- Raw data

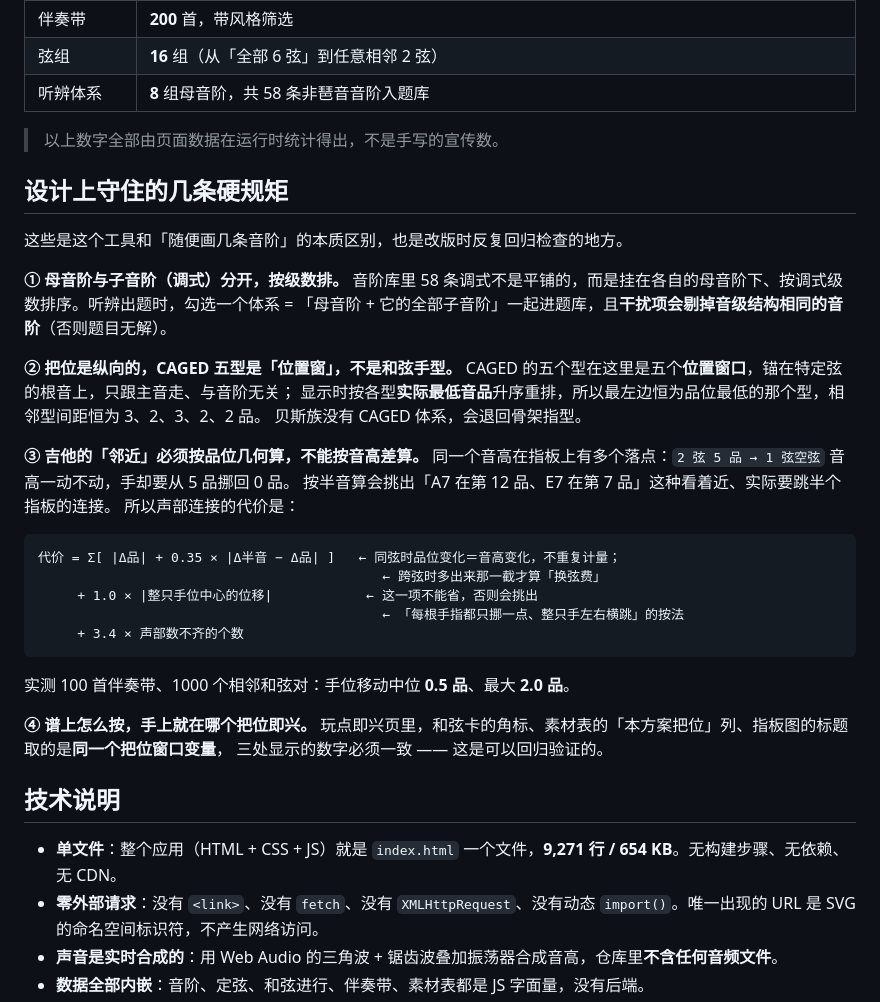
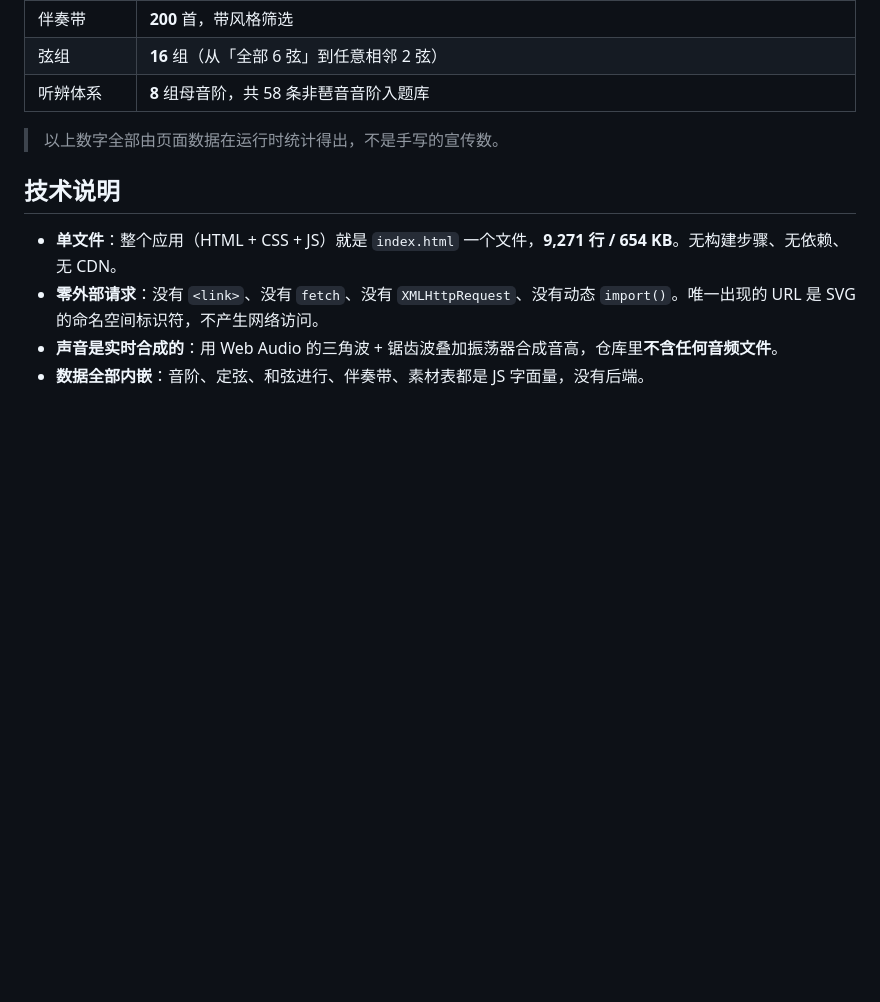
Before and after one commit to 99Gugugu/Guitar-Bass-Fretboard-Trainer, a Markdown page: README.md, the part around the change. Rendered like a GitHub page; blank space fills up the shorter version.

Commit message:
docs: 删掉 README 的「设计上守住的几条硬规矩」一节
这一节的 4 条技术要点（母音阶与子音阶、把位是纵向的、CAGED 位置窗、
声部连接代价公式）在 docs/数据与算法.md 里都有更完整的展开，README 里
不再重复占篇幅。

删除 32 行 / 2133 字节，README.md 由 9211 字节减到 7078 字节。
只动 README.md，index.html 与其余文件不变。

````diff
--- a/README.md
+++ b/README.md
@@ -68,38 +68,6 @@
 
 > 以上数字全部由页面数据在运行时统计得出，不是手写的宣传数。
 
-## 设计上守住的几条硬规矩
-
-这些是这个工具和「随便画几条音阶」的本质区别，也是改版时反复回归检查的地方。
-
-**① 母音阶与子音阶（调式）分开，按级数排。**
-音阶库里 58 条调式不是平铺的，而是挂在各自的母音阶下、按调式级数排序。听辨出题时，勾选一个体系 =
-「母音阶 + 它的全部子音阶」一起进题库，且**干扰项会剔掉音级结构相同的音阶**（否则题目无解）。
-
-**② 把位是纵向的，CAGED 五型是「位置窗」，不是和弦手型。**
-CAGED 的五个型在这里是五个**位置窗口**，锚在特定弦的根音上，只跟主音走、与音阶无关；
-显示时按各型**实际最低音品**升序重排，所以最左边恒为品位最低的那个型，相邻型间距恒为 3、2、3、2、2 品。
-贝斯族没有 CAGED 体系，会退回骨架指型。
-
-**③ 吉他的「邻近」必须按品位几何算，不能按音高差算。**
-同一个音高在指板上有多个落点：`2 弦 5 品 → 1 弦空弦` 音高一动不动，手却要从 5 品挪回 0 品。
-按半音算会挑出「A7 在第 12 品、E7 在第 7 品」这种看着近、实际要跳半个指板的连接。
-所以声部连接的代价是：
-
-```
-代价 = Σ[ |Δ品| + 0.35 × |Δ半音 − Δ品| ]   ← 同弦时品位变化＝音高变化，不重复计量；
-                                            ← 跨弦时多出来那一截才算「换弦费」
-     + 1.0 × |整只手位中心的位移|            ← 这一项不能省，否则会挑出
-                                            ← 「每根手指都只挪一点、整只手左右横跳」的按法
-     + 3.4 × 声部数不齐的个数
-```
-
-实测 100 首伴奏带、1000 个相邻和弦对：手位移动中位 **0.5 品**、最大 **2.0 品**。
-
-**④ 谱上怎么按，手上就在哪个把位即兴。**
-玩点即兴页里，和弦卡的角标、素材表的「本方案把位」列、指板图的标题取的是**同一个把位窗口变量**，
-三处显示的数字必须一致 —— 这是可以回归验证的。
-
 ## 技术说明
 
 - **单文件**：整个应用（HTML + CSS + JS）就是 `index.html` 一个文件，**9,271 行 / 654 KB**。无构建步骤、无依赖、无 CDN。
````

- The problem
What you return should match the entries word for word, pictures aside.

- Exercise response
Before and after one commit to 99Gugugu/Guitar-Bass-Fretboard-Trainer, a Markdown page: README.md, the part around the change. Rendered like a GitHub page; blank space fills up the shorter version.

Commit message:
docs: 删掉 README 的「设计上守住的几条硬规矩」一节
这一节的 4 条技术要点（母音阶与子音阶、把位是纵向的、CAGED 位置窗、
声部连接代价公式）在 docs/数据与算法.md 里都有更完整的展开，README 里
不再重复占篇幅。

删除 32 行 / 2133 字节，README.md 由 9211 字节减到 7078 字节。
只动 README.md，index.html 与其余文件不变。

````diff
--- a/README.md
+++ b/README.md
@@ -68,38 +68,6 @@
 
 > 以上数字全部由页面数据在运行时统计得出，不是手写的宣传数。
 
-## 设计上守住的几条硬规矩
-
-这些是这个工具和「随便画几条音阶」的本质区别，也是改版时反复回归检查的地方。
-
-**① 母音阶与子音阶（调式）分开，按级数排。**
-音阶库里 58 条调式不是平铺的，而是挂在各自的母音阶下、按调式级数排序。听辨出题时，勾选一个体系 =
-「母音阶 + 它的全部子音阶」一起进题库，且**干扰项会剔掉音级结构相同的音阶**（否则题目无解）。
-
-**② 把位是纵向的，CAGED 五型是「位置窗」，不是和弦手型。**
-CAGED 的五个型在这里是五个**位置窗口**，锚在特定弦的根音上，只跟主音走、与音阶无关；
-显示时按各型**实际最低音品**升序重排，所以最左边恒为品位最低的那个型，相邻型间距恒为 3、2、3、2、2 品。
-贝斯族没有 CAGED 体系，会退回骨架指型。
-
-**③ 吉他的「邻近」必须按品位几何算，不能按音高差算。**
-同一个音高在指板上有多个落点：`2 弦 5 品 → 1 弦空弦` 音高一动不动，手却要从 5 品挪回 0 品。
-按半音算会挑出「A7 在第 12 品、E7 在第 7 品」这种看着近、实际要跳半个指板的连接。
-所以声部连接的代价是：
-
-```
-代价 = Σ[ |Δ品| + 0.35 × |Δ半音 − Δ品| ]   ← 同弦时品位变化＝音高变化，不重复计量；
-                                            ← 跨弦时多出来那一截才算「换弦费」
-     + 1.0 × |整只手位中心的位移|            ← 这一项不能省，否则会挑出
-                                            ← 「每根手指都只挪一点、整只手左右横跳」的按法
-     + 3.4 × 声部数不齐的个数
-```
-
-实测 100 首伴奏带、1000 个相邻和弦对：手位移动中位 **0.5 品**、最大 **2.0 品**。
-
-**④ 谱上怎么按，手上就在哪个把位即兴。**
-玩点即兴页里，和弦卡的角标、素材表的「本方案把位」列、指板图的标题取的是**同一个把位窗口变量**，
-三处显示的数字必须一致 —— 这是可以回归验证的。
-
 ## 技术说明
 
 - **单文件**：整个应用（HTML + CSS + JS）就是 `index.html` 一个文件，**9,271 行 / 654 KB**。无构建步骤、无依赖、无 CDN。
````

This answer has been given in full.